Problem statement
This exercise calls for every line of the data below with the string "cloud" in it.

Data excerpts
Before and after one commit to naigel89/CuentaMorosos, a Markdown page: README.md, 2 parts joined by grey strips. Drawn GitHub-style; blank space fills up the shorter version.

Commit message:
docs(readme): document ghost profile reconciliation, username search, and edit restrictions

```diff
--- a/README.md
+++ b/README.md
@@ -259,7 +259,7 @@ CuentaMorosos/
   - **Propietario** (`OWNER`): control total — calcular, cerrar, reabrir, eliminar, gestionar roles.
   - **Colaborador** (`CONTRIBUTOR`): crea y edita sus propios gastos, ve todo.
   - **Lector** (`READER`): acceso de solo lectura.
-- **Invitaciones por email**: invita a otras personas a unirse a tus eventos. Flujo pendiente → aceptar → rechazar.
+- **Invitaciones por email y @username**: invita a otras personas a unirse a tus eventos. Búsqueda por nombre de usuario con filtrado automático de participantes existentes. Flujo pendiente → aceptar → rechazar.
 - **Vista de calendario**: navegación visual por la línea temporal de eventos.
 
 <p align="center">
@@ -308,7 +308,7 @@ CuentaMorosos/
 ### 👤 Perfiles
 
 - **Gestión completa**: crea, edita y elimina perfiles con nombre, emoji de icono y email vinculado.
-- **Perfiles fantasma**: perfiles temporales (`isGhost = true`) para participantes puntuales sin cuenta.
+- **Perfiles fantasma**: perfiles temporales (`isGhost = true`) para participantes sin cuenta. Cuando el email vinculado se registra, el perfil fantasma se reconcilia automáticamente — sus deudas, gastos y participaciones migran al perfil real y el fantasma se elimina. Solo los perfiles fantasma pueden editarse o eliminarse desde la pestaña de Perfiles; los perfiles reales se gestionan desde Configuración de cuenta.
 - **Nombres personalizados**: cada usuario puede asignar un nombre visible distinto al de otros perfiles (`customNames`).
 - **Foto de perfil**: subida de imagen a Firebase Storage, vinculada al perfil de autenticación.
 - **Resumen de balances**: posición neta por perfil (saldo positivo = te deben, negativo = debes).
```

* * *

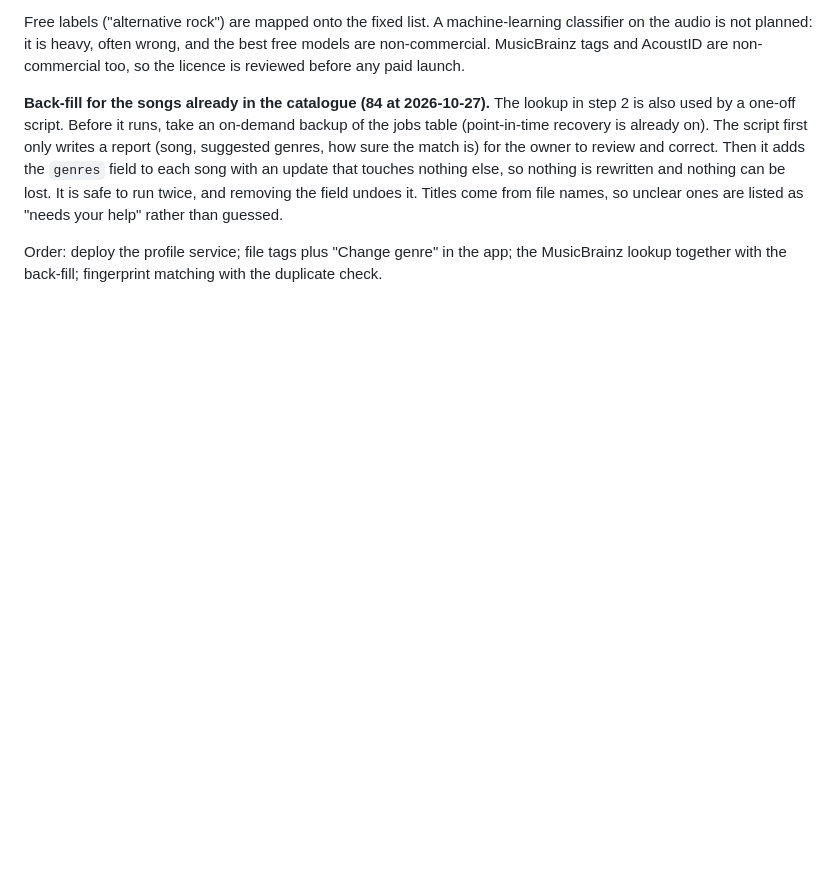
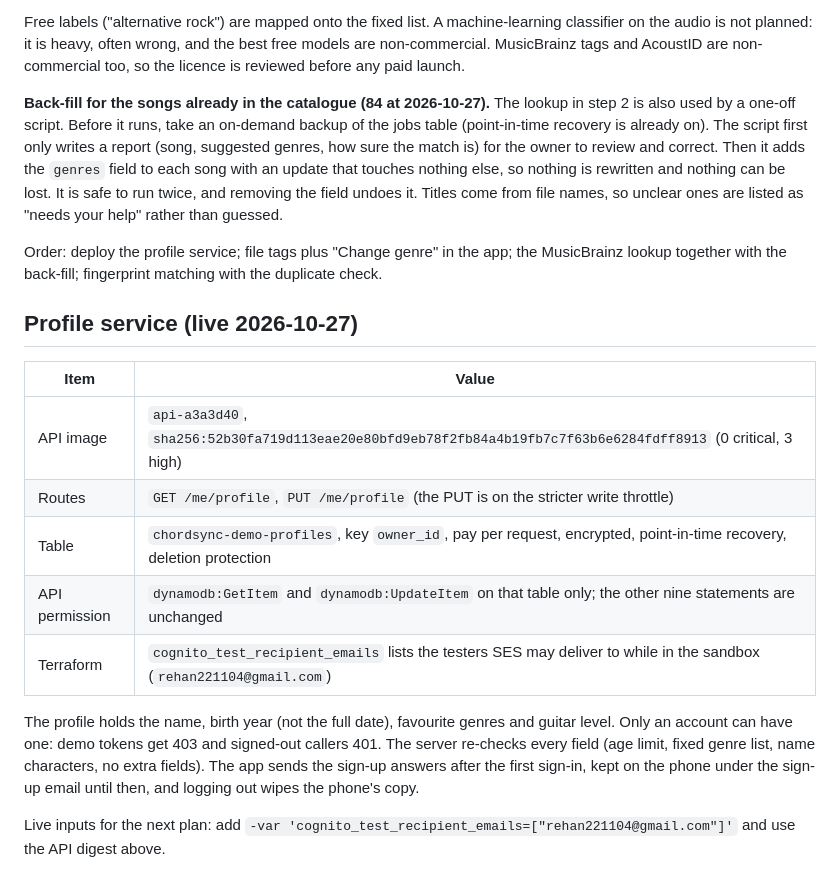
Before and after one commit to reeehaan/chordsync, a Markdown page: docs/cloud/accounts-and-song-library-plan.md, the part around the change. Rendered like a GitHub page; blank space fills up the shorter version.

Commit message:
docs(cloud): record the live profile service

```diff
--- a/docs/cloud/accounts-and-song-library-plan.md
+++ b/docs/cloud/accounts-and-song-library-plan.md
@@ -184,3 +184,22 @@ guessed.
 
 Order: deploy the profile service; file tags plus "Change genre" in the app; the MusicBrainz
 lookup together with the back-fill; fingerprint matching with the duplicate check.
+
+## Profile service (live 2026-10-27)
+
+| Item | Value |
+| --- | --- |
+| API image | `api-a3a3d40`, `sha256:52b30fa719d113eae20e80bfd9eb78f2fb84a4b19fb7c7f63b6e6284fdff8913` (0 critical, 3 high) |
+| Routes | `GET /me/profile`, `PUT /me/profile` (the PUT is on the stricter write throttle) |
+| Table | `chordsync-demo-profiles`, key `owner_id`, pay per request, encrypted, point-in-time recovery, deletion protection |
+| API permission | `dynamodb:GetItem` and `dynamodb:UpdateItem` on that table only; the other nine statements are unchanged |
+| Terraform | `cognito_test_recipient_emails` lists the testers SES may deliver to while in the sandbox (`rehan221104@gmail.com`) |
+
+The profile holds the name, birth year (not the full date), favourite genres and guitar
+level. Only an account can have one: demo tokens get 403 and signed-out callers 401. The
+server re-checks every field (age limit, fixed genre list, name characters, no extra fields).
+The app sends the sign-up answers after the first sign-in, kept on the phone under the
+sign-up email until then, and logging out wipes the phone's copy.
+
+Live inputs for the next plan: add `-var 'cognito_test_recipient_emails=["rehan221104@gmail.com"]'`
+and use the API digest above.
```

Output
Before and after one commit to reeehaan/chordsync, a Markdown page: docs/cloud/accounts-and-song-library-plan.md, the part around the change. Rendered like a GitHub page; blank space fills up the shorter version.
docs(cloud): record the live profile service
--- a/docs/cloud/accounts-and-song-library-plan.md
+++ b/docs/cloud/accounts-and-song-library-plan.md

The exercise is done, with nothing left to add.